Data excerpts

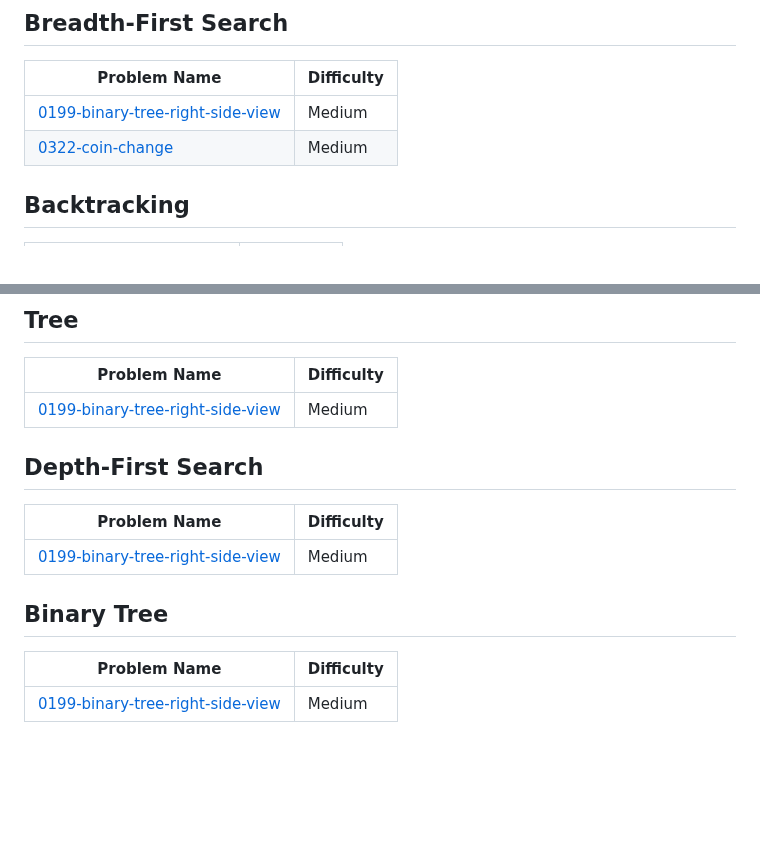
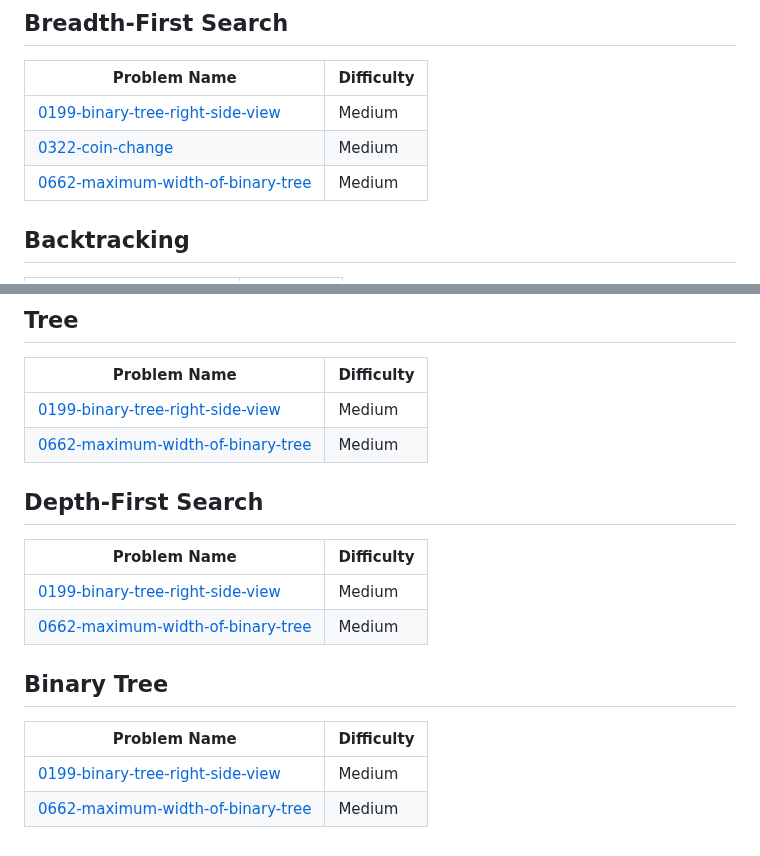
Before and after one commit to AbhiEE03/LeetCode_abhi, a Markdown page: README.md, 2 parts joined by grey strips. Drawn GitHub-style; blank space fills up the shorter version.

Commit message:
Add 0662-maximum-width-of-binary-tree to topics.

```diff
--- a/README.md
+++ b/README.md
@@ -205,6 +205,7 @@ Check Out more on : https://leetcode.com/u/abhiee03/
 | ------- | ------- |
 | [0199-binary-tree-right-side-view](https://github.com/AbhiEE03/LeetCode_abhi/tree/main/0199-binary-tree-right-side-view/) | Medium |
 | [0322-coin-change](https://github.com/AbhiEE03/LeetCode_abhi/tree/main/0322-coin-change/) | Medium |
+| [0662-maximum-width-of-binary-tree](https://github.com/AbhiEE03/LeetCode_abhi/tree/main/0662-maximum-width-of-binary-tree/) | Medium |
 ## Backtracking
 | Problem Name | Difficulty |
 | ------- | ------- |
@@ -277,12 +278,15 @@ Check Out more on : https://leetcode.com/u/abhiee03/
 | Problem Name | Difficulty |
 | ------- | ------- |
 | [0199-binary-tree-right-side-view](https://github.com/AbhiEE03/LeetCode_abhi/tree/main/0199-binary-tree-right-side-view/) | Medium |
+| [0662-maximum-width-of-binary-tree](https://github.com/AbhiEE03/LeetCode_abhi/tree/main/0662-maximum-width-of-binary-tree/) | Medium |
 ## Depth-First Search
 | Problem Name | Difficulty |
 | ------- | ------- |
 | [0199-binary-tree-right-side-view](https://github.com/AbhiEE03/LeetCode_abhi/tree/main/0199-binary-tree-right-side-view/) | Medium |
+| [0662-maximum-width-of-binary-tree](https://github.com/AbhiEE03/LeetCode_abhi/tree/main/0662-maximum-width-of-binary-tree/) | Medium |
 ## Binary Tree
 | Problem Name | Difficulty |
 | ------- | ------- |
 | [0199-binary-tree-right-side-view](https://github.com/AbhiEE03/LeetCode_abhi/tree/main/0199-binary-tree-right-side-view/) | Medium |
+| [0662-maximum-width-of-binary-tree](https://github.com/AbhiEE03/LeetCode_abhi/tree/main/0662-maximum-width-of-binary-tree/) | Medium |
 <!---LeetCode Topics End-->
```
...
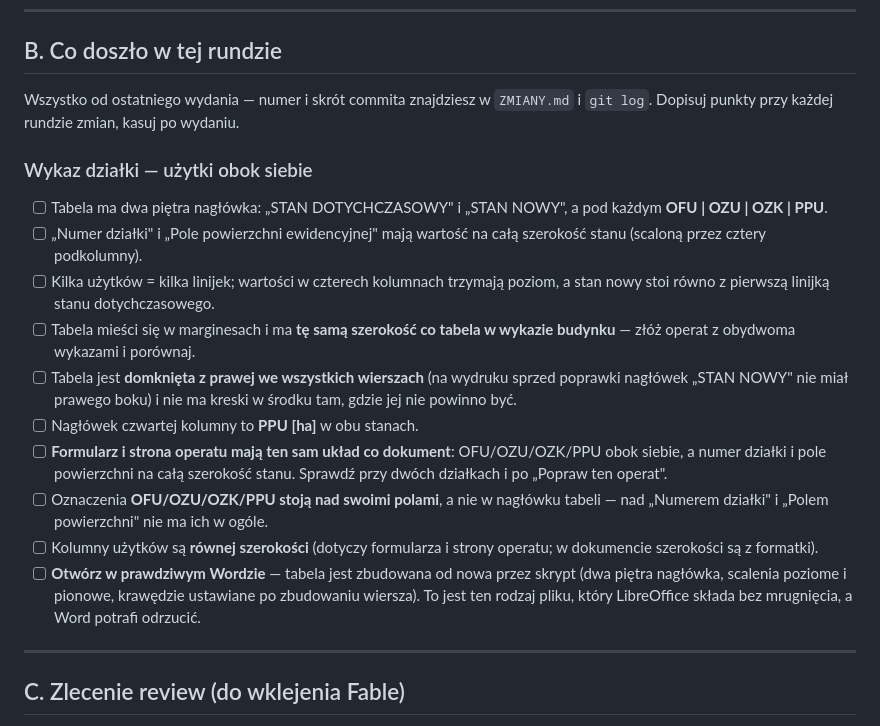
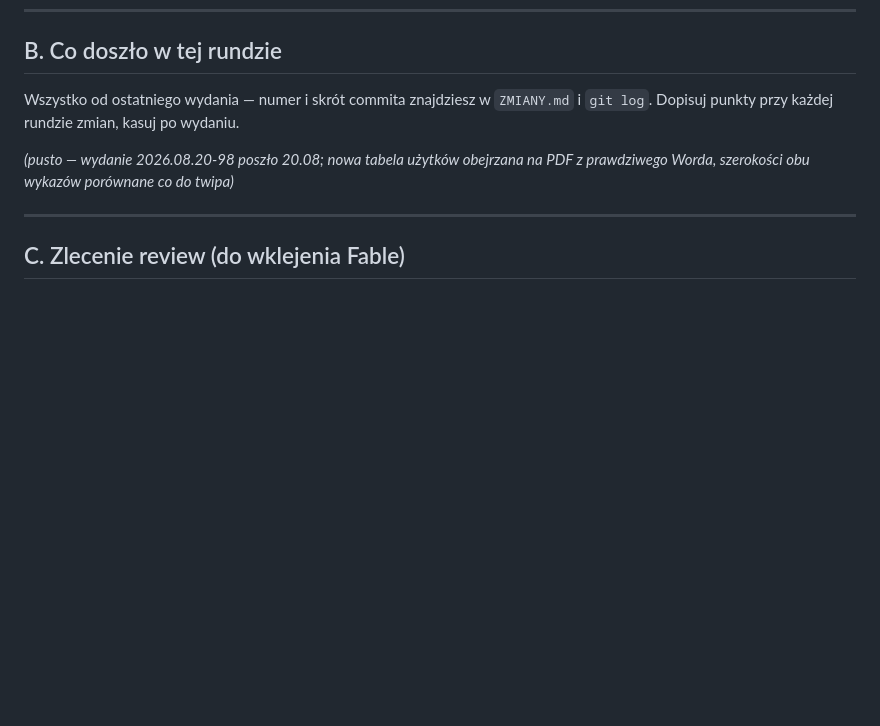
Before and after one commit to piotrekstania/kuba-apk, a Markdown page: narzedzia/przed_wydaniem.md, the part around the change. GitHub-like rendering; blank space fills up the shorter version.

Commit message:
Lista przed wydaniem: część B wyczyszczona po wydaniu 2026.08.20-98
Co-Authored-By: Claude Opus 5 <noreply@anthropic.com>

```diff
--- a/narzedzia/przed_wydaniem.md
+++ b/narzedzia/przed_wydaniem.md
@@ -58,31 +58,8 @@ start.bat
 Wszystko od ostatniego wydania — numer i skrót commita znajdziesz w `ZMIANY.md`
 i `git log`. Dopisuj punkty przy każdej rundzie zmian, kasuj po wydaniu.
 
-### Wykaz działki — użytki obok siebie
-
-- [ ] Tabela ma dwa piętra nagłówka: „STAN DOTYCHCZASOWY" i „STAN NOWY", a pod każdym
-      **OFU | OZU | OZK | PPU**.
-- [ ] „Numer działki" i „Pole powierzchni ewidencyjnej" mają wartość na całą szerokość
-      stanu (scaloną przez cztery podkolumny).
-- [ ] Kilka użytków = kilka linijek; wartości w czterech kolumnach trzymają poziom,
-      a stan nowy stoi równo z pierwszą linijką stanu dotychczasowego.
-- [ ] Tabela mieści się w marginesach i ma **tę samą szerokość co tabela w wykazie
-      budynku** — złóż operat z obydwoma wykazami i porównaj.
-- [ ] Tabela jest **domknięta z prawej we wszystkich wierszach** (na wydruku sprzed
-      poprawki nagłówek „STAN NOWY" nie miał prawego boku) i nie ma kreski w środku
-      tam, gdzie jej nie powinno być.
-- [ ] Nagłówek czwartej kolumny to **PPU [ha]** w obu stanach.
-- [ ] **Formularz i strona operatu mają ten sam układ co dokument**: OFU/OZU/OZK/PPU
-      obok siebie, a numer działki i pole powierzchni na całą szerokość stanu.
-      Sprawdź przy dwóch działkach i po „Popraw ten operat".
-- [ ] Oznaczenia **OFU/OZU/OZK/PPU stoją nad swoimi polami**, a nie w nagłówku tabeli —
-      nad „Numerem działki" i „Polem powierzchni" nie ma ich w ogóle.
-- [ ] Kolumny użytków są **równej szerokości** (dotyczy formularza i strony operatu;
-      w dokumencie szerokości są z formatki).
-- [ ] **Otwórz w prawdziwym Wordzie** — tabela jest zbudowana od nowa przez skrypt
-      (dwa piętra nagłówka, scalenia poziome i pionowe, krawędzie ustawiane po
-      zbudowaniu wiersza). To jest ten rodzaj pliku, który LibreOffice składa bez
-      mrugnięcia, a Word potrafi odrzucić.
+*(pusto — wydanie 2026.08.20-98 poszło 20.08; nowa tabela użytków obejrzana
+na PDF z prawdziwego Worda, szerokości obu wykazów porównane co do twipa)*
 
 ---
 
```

◆ **How to complete this task**:
Return each line of the data above that includes the word "version".

◆ **Completed task**:
Before and after one commit to AbhiEE03/LeetCode_abhi, a Markdown page: README.md, 2 parts joined by grey strips. Drawn GitHub-style; blank space fills up the shorter version.
Before and after one commit to piotrekstania/kuba-apk, a Markdown page: narzedzia/przed_wydaniem.md, the part around the change. GitHub-like rendering; blank space fills up the shorter version.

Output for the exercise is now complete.